[User interface change data]
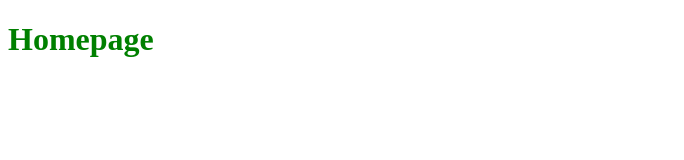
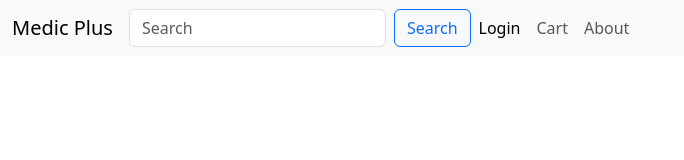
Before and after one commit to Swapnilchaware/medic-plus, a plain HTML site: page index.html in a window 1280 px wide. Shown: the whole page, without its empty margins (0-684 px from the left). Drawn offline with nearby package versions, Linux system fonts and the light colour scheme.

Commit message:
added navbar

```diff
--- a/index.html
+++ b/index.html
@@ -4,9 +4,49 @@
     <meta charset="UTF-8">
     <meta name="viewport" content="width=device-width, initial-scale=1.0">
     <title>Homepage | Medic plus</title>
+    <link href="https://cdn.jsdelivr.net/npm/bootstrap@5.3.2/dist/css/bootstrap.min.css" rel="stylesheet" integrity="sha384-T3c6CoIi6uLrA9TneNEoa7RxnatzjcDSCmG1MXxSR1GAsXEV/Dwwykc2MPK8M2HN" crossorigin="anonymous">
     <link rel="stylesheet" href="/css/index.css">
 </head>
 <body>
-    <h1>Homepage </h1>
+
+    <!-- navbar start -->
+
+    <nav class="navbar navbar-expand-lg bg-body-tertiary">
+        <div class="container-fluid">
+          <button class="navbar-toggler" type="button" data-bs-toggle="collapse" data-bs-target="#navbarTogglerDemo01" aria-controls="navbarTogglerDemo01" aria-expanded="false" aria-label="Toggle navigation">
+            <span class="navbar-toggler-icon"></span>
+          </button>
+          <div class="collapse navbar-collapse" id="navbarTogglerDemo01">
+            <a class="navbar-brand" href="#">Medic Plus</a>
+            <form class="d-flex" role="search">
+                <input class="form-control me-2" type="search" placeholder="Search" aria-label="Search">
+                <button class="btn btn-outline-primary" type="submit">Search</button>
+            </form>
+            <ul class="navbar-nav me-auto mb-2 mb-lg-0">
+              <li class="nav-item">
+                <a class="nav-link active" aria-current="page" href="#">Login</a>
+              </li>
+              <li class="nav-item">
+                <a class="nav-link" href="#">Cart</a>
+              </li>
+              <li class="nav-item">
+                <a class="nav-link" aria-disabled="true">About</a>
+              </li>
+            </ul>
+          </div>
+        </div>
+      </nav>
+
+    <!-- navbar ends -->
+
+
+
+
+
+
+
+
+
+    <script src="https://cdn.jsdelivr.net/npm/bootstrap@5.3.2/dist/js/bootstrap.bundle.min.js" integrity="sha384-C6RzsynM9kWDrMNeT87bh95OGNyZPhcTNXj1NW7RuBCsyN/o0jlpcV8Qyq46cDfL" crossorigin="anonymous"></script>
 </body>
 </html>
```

---

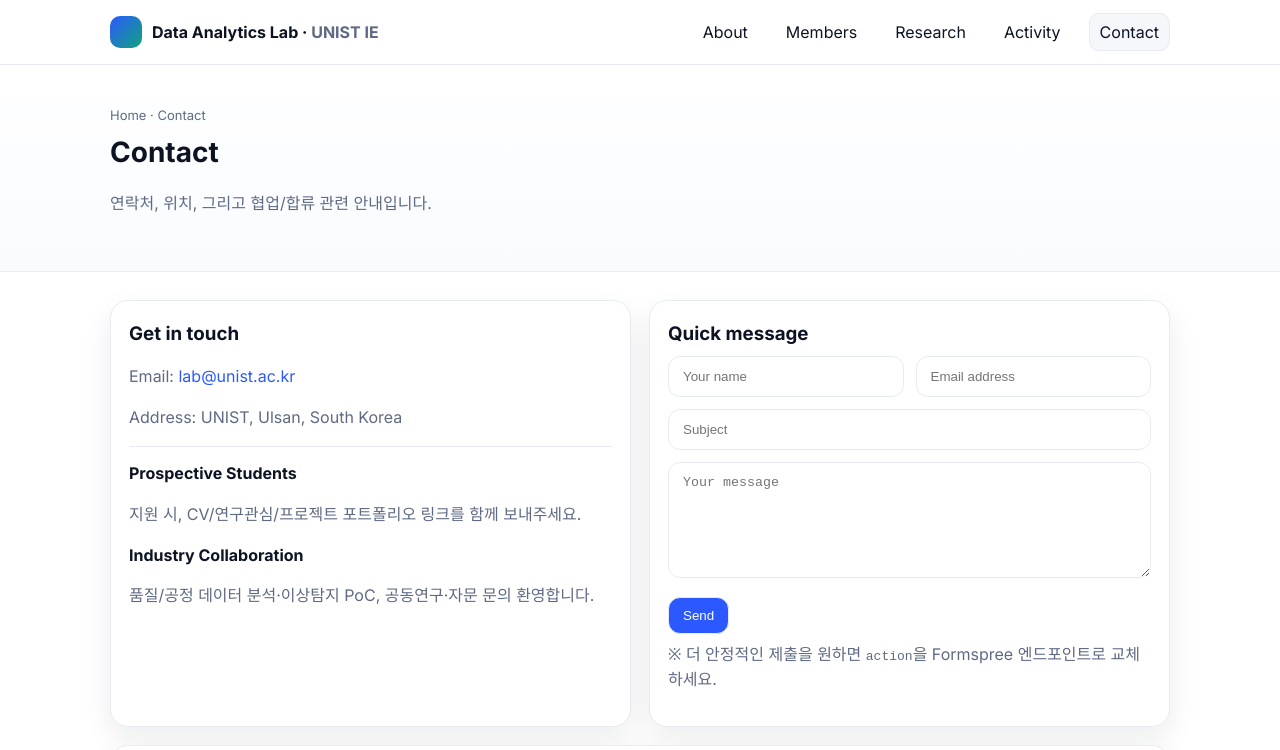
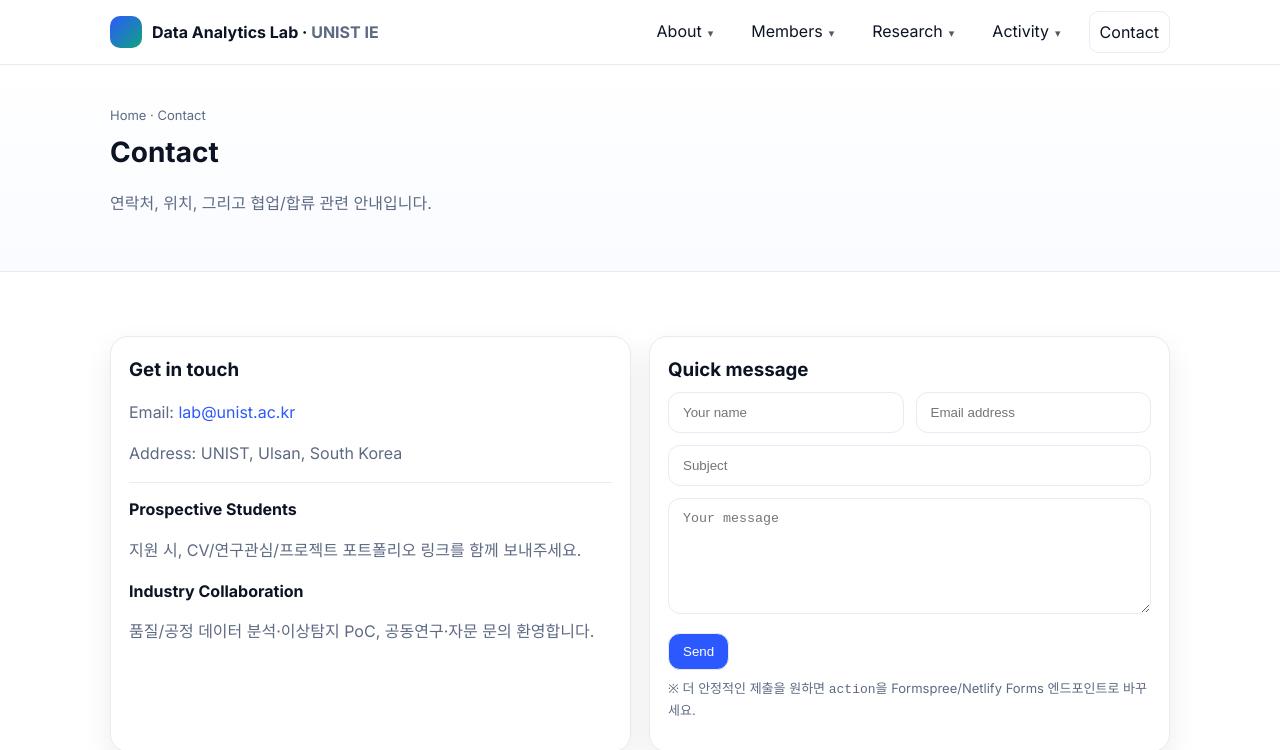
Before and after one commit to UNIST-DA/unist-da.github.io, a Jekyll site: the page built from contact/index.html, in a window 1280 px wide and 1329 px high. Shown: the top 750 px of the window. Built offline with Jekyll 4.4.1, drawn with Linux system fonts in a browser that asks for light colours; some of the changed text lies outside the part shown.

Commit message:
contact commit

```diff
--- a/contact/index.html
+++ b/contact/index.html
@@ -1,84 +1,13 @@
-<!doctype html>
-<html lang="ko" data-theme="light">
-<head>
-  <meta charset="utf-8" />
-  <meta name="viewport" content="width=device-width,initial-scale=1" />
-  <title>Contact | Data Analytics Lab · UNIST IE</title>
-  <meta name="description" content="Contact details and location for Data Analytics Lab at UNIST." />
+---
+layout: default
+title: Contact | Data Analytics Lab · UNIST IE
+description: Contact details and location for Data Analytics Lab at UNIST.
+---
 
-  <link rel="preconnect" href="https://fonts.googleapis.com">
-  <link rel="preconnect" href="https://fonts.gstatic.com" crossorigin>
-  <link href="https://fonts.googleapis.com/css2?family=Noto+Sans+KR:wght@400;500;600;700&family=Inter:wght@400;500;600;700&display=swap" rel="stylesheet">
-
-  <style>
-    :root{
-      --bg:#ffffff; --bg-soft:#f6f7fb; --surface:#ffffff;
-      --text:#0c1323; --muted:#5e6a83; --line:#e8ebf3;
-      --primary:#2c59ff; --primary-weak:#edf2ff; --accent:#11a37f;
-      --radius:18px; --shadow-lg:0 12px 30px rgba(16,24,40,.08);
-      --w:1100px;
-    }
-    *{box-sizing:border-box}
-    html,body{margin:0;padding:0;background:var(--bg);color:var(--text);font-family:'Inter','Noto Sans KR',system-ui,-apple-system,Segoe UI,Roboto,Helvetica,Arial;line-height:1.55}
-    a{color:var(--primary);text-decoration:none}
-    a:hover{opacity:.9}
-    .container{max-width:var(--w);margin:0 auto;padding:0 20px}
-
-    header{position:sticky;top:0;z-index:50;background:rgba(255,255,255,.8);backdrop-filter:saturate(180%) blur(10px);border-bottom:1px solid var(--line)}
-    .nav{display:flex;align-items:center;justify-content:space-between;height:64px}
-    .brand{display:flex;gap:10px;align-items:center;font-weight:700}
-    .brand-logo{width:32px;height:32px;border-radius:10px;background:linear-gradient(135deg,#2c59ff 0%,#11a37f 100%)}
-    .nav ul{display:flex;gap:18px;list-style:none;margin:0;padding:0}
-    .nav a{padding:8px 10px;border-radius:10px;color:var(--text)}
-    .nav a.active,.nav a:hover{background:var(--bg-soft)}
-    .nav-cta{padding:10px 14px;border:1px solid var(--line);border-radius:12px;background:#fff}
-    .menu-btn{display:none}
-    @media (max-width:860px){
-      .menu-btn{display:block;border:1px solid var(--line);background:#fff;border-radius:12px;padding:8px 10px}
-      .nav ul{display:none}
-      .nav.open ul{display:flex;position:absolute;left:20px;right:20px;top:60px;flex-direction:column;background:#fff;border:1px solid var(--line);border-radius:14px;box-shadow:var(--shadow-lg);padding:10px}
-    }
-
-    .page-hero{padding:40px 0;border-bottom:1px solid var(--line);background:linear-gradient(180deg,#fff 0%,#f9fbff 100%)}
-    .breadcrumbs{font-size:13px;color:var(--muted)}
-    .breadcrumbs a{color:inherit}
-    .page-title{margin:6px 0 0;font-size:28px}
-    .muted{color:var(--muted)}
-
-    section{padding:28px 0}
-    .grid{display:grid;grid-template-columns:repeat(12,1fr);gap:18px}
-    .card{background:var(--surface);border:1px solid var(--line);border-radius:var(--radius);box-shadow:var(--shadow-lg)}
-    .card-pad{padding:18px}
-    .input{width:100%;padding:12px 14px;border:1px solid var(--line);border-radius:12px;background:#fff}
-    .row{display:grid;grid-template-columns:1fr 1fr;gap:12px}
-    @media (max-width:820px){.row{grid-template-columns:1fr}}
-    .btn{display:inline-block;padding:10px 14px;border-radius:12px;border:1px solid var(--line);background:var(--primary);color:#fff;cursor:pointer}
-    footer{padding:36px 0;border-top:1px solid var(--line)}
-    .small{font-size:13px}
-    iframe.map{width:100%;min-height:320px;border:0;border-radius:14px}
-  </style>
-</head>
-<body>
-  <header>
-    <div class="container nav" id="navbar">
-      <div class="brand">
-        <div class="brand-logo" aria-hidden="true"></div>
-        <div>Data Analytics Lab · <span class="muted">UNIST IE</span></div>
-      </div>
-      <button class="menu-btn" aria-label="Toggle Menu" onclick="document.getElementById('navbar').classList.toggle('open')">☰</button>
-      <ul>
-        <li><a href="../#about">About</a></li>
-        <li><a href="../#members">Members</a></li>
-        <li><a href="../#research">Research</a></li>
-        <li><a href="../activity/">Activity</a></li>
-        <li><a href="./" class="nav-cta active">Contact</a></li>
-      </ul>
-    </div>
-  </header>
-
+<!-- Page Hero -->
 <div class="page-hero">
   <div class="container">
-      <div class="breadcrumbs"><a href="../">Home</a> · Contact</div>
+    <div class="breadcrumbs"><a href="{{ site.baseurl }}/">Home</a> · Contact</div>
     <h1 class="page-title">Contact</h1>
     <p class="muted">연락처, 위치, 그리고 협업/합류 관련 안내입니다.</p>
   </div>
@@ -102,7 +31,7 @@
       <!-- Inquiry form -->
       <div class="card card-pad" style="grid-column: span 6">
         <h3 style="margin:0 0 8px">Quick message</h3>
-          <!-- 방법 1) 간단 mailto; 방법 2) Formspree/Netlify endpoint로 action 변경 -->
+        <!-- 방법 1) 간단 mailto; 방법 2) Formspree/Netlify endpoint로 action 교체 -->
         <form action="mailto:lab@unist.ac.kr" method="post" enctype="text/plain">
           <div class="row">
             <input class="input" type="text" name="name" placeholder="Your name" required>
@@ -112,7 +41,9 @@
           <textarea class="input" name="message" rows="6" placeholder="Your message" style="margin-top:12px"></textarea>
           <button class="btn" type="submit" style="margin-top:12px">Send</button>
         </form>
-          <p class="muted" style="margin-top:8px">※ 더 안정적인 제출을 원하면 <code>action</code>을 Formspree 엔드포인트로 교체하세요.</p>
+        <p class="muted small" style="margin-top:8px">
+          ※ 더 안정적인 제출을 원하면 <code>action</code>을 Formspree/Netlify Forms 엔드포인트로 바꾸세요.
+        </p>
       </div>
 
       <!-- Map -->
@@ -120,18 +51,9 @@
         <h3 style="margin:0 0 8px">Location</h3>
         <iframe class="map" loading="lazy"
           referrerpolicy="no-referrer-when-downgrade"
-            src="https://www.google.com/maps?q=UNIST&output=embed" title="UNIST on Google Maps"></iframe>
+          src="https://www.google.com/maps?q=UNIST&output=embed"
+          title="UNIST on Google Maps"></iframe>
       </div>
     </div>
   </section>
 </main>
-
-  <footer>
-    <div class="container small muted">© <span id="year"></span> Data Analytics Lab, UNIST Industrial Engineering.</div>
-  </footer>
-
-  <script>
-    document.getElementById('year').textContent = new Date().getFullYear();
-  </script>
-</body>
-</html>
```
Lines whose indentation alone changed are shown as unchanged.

* * *

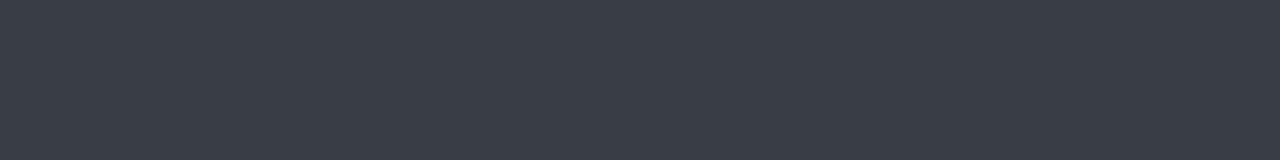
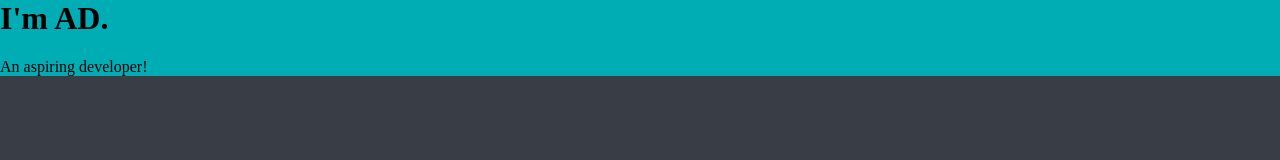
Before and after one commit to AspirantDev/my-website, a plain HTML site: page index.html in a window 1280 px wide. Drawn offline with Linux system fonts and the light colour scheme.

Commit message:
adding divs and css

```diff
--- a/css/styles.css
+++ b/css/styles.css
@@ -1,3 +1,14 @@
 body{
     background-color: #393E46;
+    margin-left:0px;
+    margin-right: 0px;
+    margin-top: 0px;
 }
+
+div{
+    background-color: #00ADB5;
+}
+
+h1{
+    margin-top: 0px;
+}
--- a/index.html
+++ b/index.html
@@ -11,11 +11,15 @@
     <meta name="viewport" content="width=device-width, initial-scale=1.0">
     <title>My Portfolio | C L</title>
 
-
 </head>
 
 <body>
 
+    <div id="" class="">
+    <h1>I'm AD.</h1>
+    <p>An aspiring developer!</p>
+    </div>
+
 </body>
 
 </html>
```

(Task):
Search the entries for the word "footer" and gather every line where it appears.

(Result of this exercise):
-    footer{padding:36px 0;border-top:1px solid var(--line)}
-  <footer>
-  </footer>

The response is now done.